Data items
:::

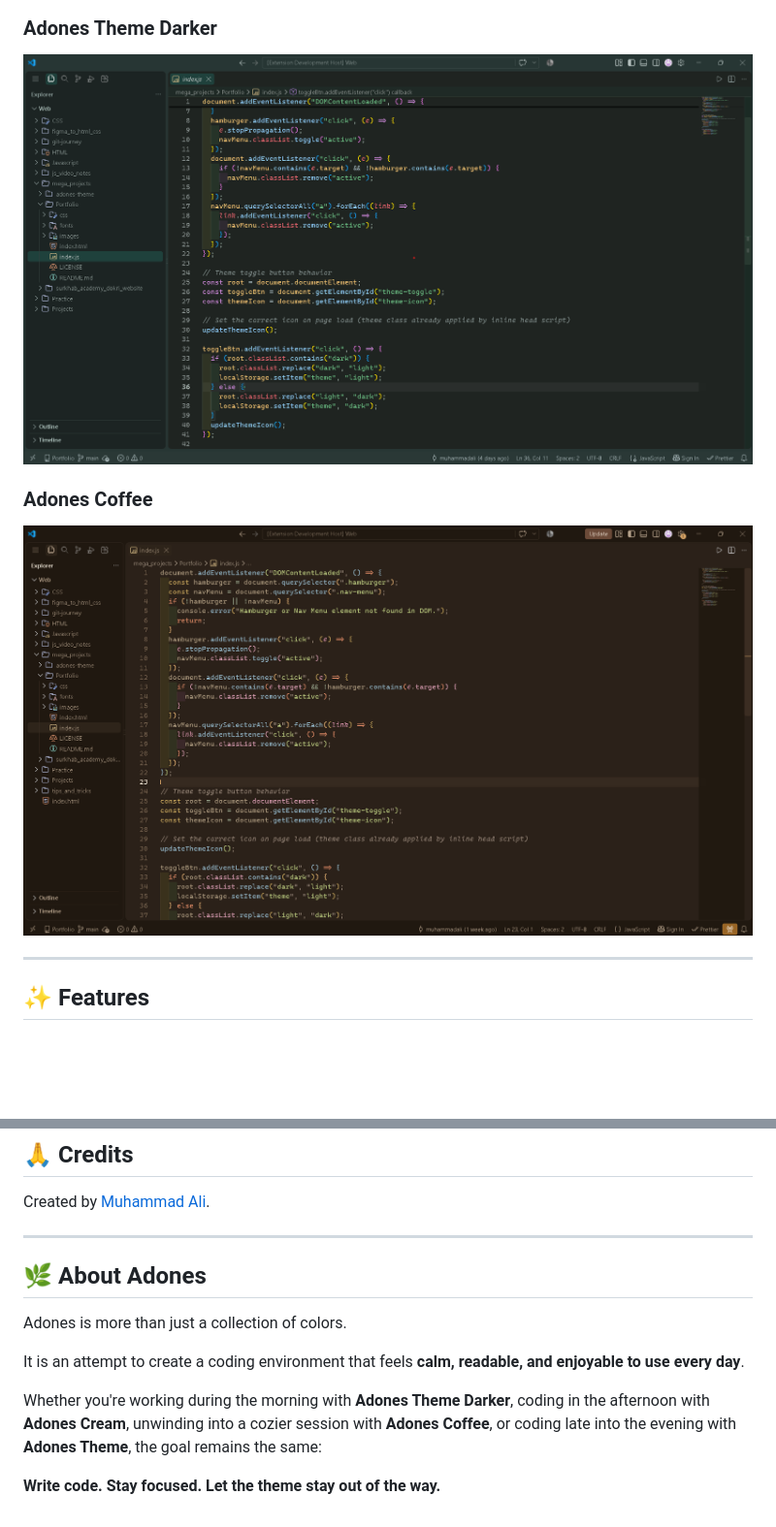
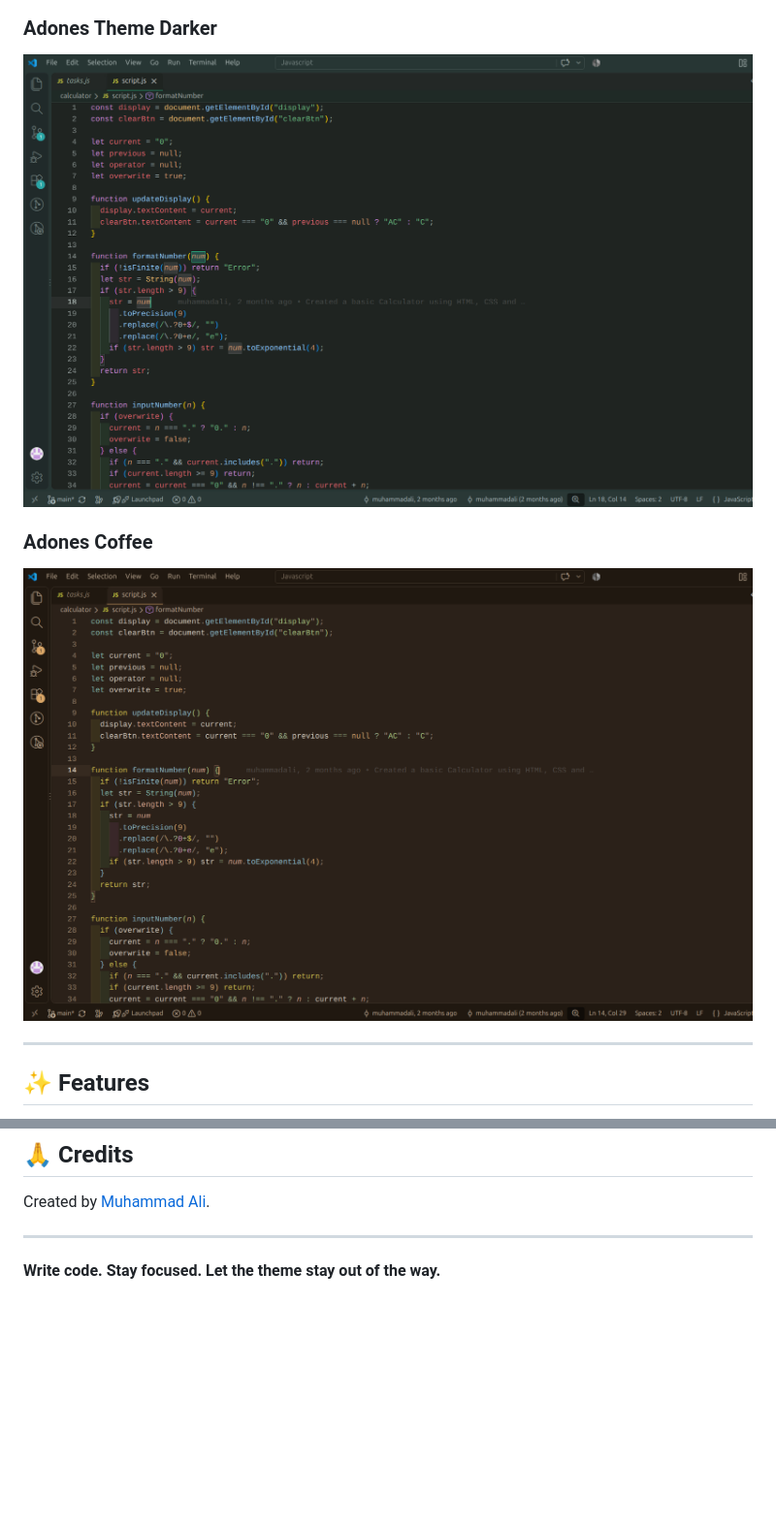
Before and after one commit to muhammadalidev26-prog/adones-theme, a Markdown page: README.md, 2 parts joined by grey strips. Shown at 97% size. Rendered like a GitHub page; pictures changed too: images/adones-coffee.png, images/adones-theme-darker.png; blank space fills up the shorter version.

```diff
--- a/README.md
+++ b/README.md
@@ -217,12 +126,4 @@ Created by [Muhammad Ali](https://github.com/muhammadalidev26-prog).
 
 ---
 
-## 🌿 About Adones
-
-Adones is more than just a collection of colors.
-
-It is an attempt to create a coding environment that feels **calm, readable, and enjoyable to use every day**.
-
-Whether you're working during the morning with **Adones Theme Darker**, coding in the afternoon with **Adones Cream**, unwinding into a cozier session with **Adones Coffee**, or coding late into the evening with **Adones Theme**, the goal remains the same:
-
 **Write code. Stay focused. Let the theme stay out of the way.**
```
Also changed, not shown: other parts of README.md (+4 -95 lines), CHANGELOG.md (+4 -0 lines), images/adones-cream.png, images/adones-minimal-dark.png (added), images/adones-theme.png, 3 other files.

:::

## [EXERCISE OBJECTIVE]
Go over the data and return every line that includes the word "README".

## [RESULT OF THIS TASK]
Before and after one commit to muhammadalidev26-prog/adones-theme, a Markdown page: README.md, 2 parts joined by grey strips. Shown at 97% size. Rendered like a GitHub page; pictures changed too: images/adones-coffee.png, images/adones-theme-darker.png; blank space fills up the shorter version.
--- a/README.md
+++ b/README.md
Also changed, not shown: other parts of README.md (+4 -95 lines), CHANGELOG.md (+4 -0 lines), images/adones-cream.png, images/adones-minimal-dark.png (added), images/adones-theme.png, 3 other files.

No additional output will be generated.